# PROMPT:
The answer should consist of each line from the data below that includes "AuthenticationActivity".

##### DATA RECORDS

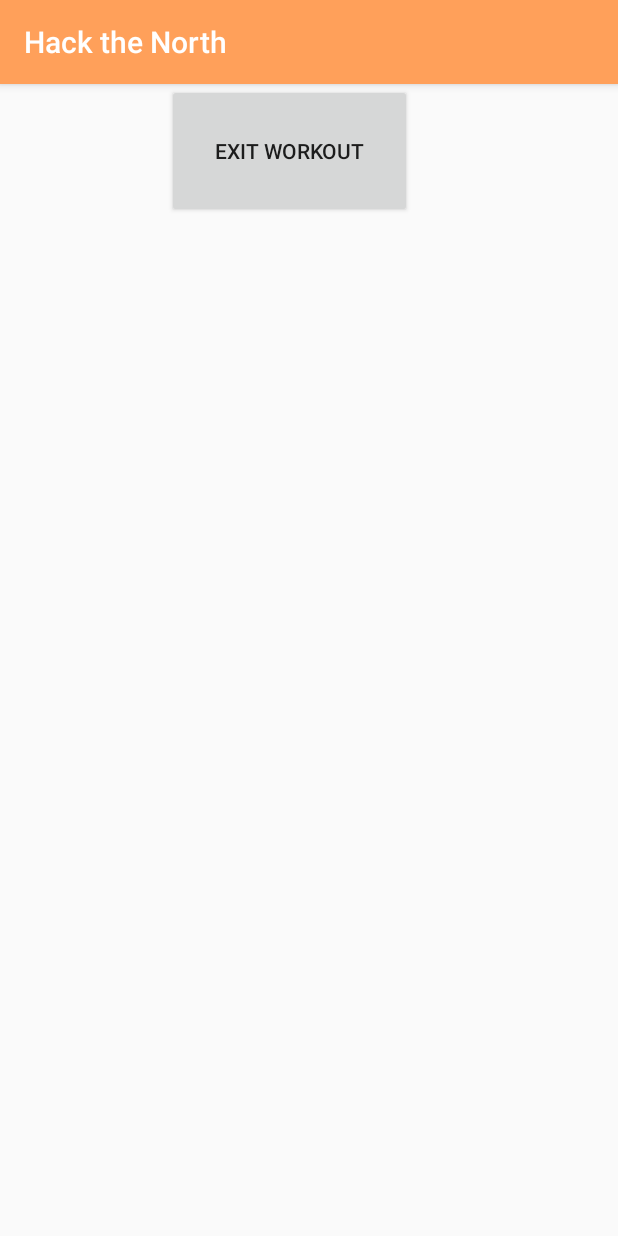
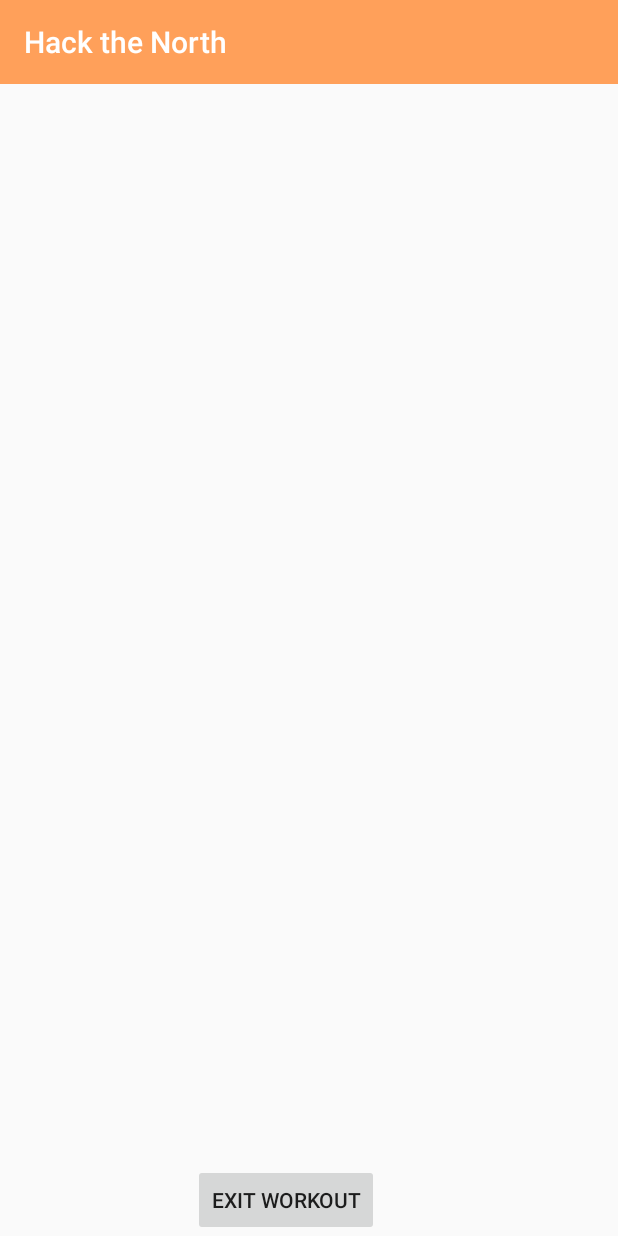
Before and after one commit to Deep297/hackthenorth, an Android app: the screen it shows after launch once a user with an empty profile is signed in (Workout), after a tap on "START WORKOUT", on a phone screen of 412 x 824 dp. Run offline under Robolectric (Android 15) with nearby library versions, the phone set to English and light mode, and no system bars; our stand-ins replace Firebase (no records; nobody signed in at launch, a user with empty details on screens opened directly); 1 statement that could not run was skipped.

Commit message:
THERE'S HOPE!!

```diff
--- a/app/src/main/java/project/hackthenorth/com/hackthenorth/AuthenticationActivity.java
+++ b/app/src/main/java/project/hackthenorth/com/hackthenorth/AuthenticationActivity.java
@@ -40,7 +40,7 @@ public class AuthenticationActivity extends AppCompatActivity {
     public void updateUI (FirebaseUser user) {
         if (user != null) {
             //go to main if already signed in
-            Intent intent = new Intent(AuthenticationActivity.this, MainActivity.class);
+            Intent intent = new Intent(AuthenticationActivity.this, loading.class);
             startActivity(intent);
         }
     }
@@ -56,7 +56,7 @@ public class AuthenticationActivity extends AppCompatActivity {
             public void onComplete(@NonNull Task<AuthResult> task) {
                 if (task.isSuccessful()) {
                     //sign in successful, changes to main
-                    Intent intent = new Intent(AuthenticationActivity.this, MainActivity.class);
+                    Intent intent = new Intent(AuthenticationActivity.this, loading.class);
                     startActivity(intent);
                 } else {
                     Toast.makeText(AuthenticationActivity.this, "Authentication failed.",
@@ -76,7 +76,7 @@ public class AuthenticationActivity extends AppCompatActivity {
             public void onComplete(@NonNull Task<AuthResult> task) {
                 if (task.isSuccessful()) {
                     //Sign up successful
-                    Intent intent = new Intent(AuthenticationActivity.this, MainActivity.class);
+                    Intent intent = new Intent(AuthenticationActivity.this, loading.class);
                     startActivity(intent);
                 } else {
                     //Invalid sign up
--- a/app/src/main/java/project/hackthenorth/com/hackthenorth/Workout.java
+++ b/app/src/main/java/project/hackthenorth/com/hackthenorth/Workout.java
@@ -44,7 +44,6 @@ public class Workout extends AppCompatActivity {
        begin.start();
 
         for(int i = 0; i < Integer.valueOf(cycles); i++){
-            //setContentView(R.layout.activity_workout);
 
             timer(x);
             restup.start();
@@ -58,8 +57,6 @@ public class Workout extends AppCompatActivity {
         }}
 
     public void timer (int time){
-        setContentView(R.layout.activity_workout);
-
         SystemClock.sleep(time);
         return;
     }
--- a/app/src/main/java/project/hackthenorth/com/hackthenorth/loading.java
+++ b/app/src/main/java/project/hackthenorth/com/hackthenorth/loading.java
@@ -25,15 +25,15 @@ public class loading extends AppCompatActivity{
         getWindow().setFlags(WindowManager.LayoutParams.FLAG_FULLSCREEN, WindowManager.LayoutParams.FLAG_FULLSCREEN);
         setContentView(R.layout.activity_loading);
 
-        imageView = (ImageView)findViewById(R.id.imageView);
+       imageView = (ImageView)findViewById(R.id.imageView);
         if(imageView == null) throw new AssertionError();
         imageView.setBackgroundResource(R.drawable.animation_screen);
 
         new Handler().postDelayed(new Runnable(){
             @Override
             public void run() {
-                anim = (AnimationDrawable) imageView.getBackground();
-                anim.start();
+               // anim = (AnimationDrawable) imageView.getBackground();
+                //anim.start();
                 Intent intent = new Intent(loading.this, MainActivity.class);
                 startActivity(intent);
             }
--- a/app/src/main/res/drawable/animation_screen.xml
+++ b/app/src/main/res/drawable/animation_screen.xml
@@ -1,16 +1,17 @@
 <?xml version="1.0" encoding="utf-8"?>
 <animation-list xmlns:android="http://schemas.android.com/apk/res/android">
-    <item android:drawable="@drawable/frame_1" android:duration="2000"></item>
-    <item android:drawable="@drawable/frame_2" android:duration="2000"></item>
-    <item android:drawable="@drawable/frame_3" android:duration="2000"></item>
-    <item android:drawable="@drawable/frame_4" android:duration="2000"></item>
-    <item android:drawable="@drawable/frame_5" android:duration="2000"></item>
-    <item android:drawable="@drawable/frame_6" android:duration="2000"></item>
-    <item android:drawable="@drawable/frame_7" android:duration="2000"></item>
-    <item android:drawable="@drawable/frame_8" android:duration="2000"></item>
-    <item android:drawable="@drawable/frame_9" android:duration="2000"></item>
-    <item android:drawable="@drawable/frame_10" android:duration="2000"></item>
-    <item android:drawable="@drawable/frame_11" android:duration="2000"></item>
-    <item android:drawable="@drawable/frame_12" android:duration="2000"></item>
+    <item android:drawable="@drawable/frame_1" android:duration="90"/>
+    <item android:drawable="@drawable/frame_2" android:duration="90"/>
+    <item android:drawable="@drawable/frame_3" android:duration="90"/>
+    <item android:drawable="@drawable/frame_4" android:duration="90"/>
+    <item android:drawable="@drawable/frame_5" android:duration="90"/>
+    <item android:drawable="@drawable/frame_6" android:duration="90"/>
+    <item android:drawable="@drawable/frame_7" android:duration="90"/>
+    <item android:drawable="@drawable/frame_8" android:duration="90"/>
+    <item android:drawable="@drawable/frame_9" android:duration="90"/>
+    <item android:drawable="@drawable/frame_10" android:duration="90"/>
+    <item android:drawable="@drawable/frame_11" android:duration="90"/>
+    <item android:drawable="@drawable/frame_12" android:duration="90"/>
+
 
 </animation-list>
--- a/app/src/main/res/layout/activity_workout.xml
+++ b/app/src/main/res/layout/activity_workout.xml
@@ -9,11 +9,12 @@
 
     <Button
         android:id="@+id/button3"
-        android:layout_width="163dp"
-        android:layout_height="89dp"
+        android:layout_width="wrap_content"
+        android:layout_height="wrap_content"
         android:text="Exit Workout"
+        app:layout_constraintHorizontal_bias="0.447"
         app:layout_constraintLeft_toLeftOf="parent"
         app:layout_constraintRight_toRightOf="parent"
-        tools:layout_editor_absoluteY="126dp"
-        app:layout_constraintHorizontal_bias="0.447" />
+        app:layout_constraintBottom_toBottomOf="parent"
+        tools:layout_editor_absoluteY="126dp" />
 </android.support.constraint.ConstraintLayout>
```
Also changed, not shown: app/src/main/AndroidManifest.xml (+18 -12 lines), app/src/main/java/project/hackthenorth/com/hackthenorth/MainActivity.java (+6 -2 lines).
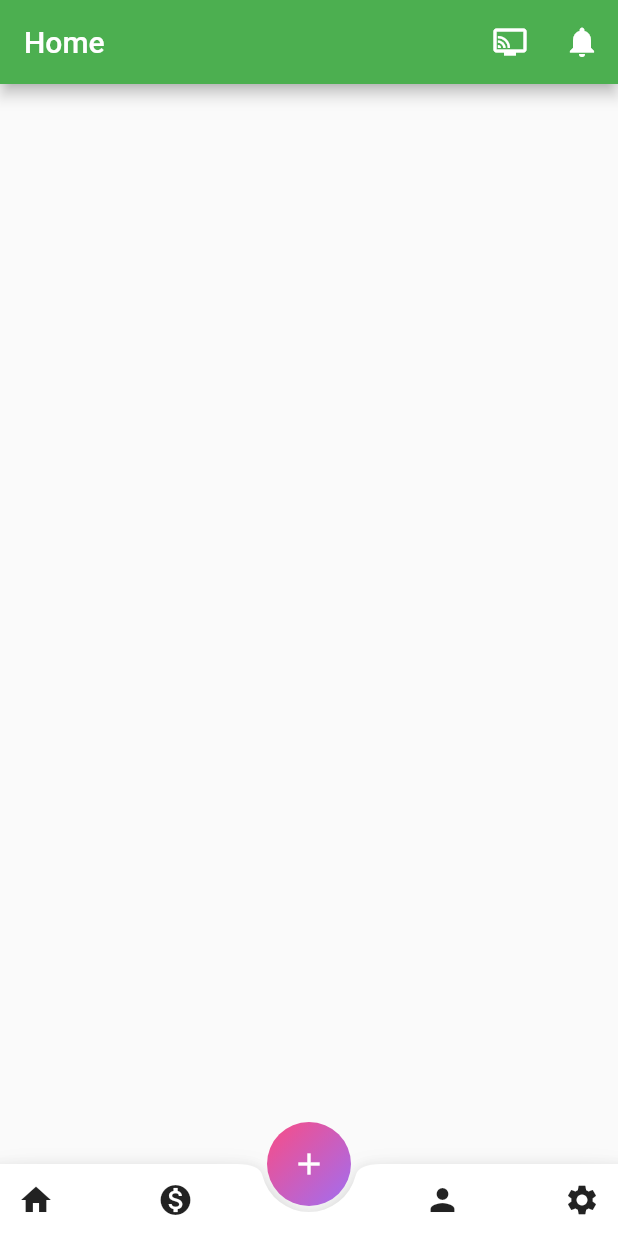
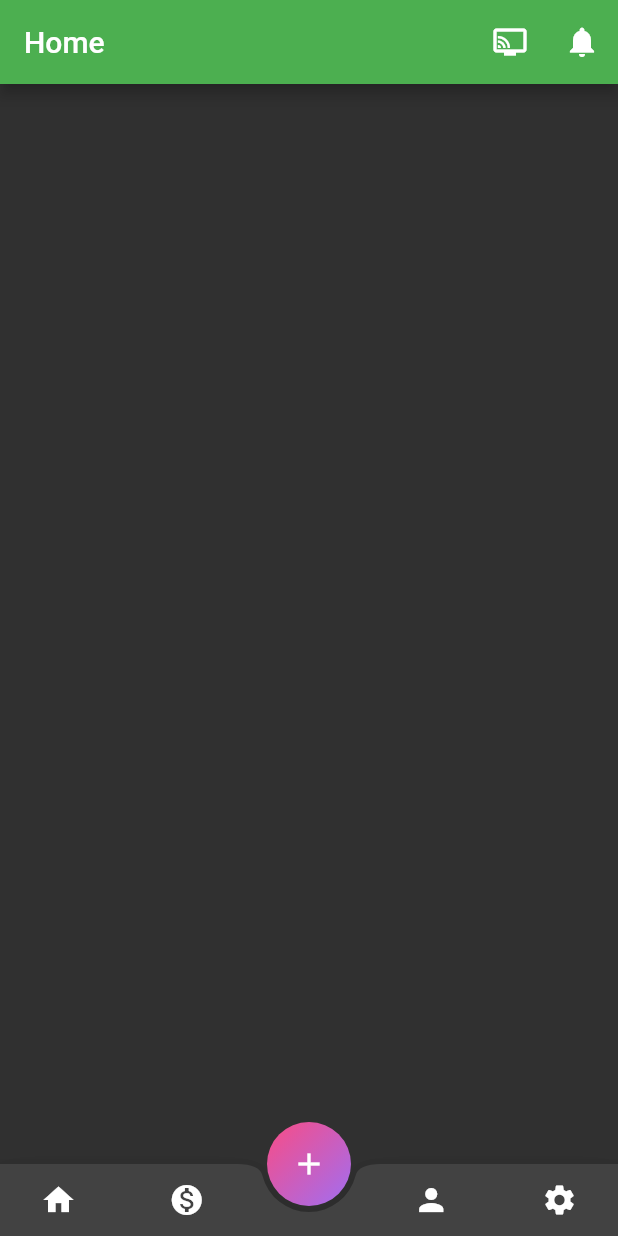
Before and after one commit to FlyingDutchman-Dev/finance_app, a Flutter app: the screen it shows after launch, on a phone screen of 412 x 824 dp. Run offline on Flutter 3.47's test engine with Material 2 defaults, Android fonts, the phone set to English and light mode, and no system bars.

Commit message:
FAB edited

```diff
--- a/lib/Home.dart
+++ b/lib/Home.dart
@@ -52,6 +52,7 @@ class _HomePageState extends State<HomePage> {
         ),
         child: FloatingActionButton(
           backgroundColor: Colors.transparent, // Define a cor de fundo do FAB como transparente
+          foregroundColor: Colors.white,
           elevation: 0.0, // Define a elevação do FAB como 0 para eliminar a sombra
           child: const Icon(Icons.add), // Ícone do FAB
           onPressed: () {
@@ -63,6 +64,8 @@ class _HomePageState extends State<HomePage> {
       floatingActionButtonLocation: FloatingActionButtonLocation.centerDocked,
       bottomNavigationBar: BottomAppBar(
         shape: const CircularNotchedRectangle(),
+        child: Padding(
+          padding: const EdgeInsets.only(left: 15,right: 15),
           child: Row(
             mainAxisAlignment: MainAxisAlignment.spaceBetween,
             children: [
@@ -75,6 +78,7 @@ class _HomePageState extends State<HomePage> {
             ],
           ),
         ),
+      ),
     );
   }
 }
--- a/lib/main.dart
+++ b/lib/main.dart
@@ -2,7 +2,8 @@ import 'package:flutter/material.dart';
 import 'package:finance_app/Home.dart';
 
 void main (){
-  runApp(const MaterialApp(
-    home: HomePage(),
+  runApp(MaterialApp(
+    theme: ThemeData.dark(),
+    home: const HomePage(),
   ));
 }
```
Lines whose indentation alone changed are shown as unchanged.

##########

# SOLUTION TO THE EXERCISE:
--- a/app/src/main/java/project/hackthenorth/com/hackthenorth/AuthenticationActivity.java
+++ b/app/src/main/java/project/hackthenorth/com/hackthenorth/AuthenticationActivity.java
@@ -40,7 +40,7 @@ public class AuthenticationActivity extends AppCompatActivity {
-            Intent intent = new Intent(AuthenticationActivity.this, MainActivity.class);
+            Intent intent = new Intent(AuthenticationActivity.this, loading.class);
@@ -56,7 +56,7 @@ public class AuthenticationActivity extends AppCompatActivity {
-                    Intent intent = new Intent(AuthenticationActivity.this, MainActivity.class);
+                    Intent intent = new Intent(AuthenticationActivity.this, loading.class);
                     Toast.makeText(AuthenticationActivity.this, "Authentication failed.",
@@ -76,7 +76,7 @@ public class AuthenticationActivity extends AppCompatActivity {
-                    Intent intent = new Intent(AuthenticationActivity.this, MainActivity.class);
+                    Intent intent = new Intent(AuthenticationActivity.this, loading.class);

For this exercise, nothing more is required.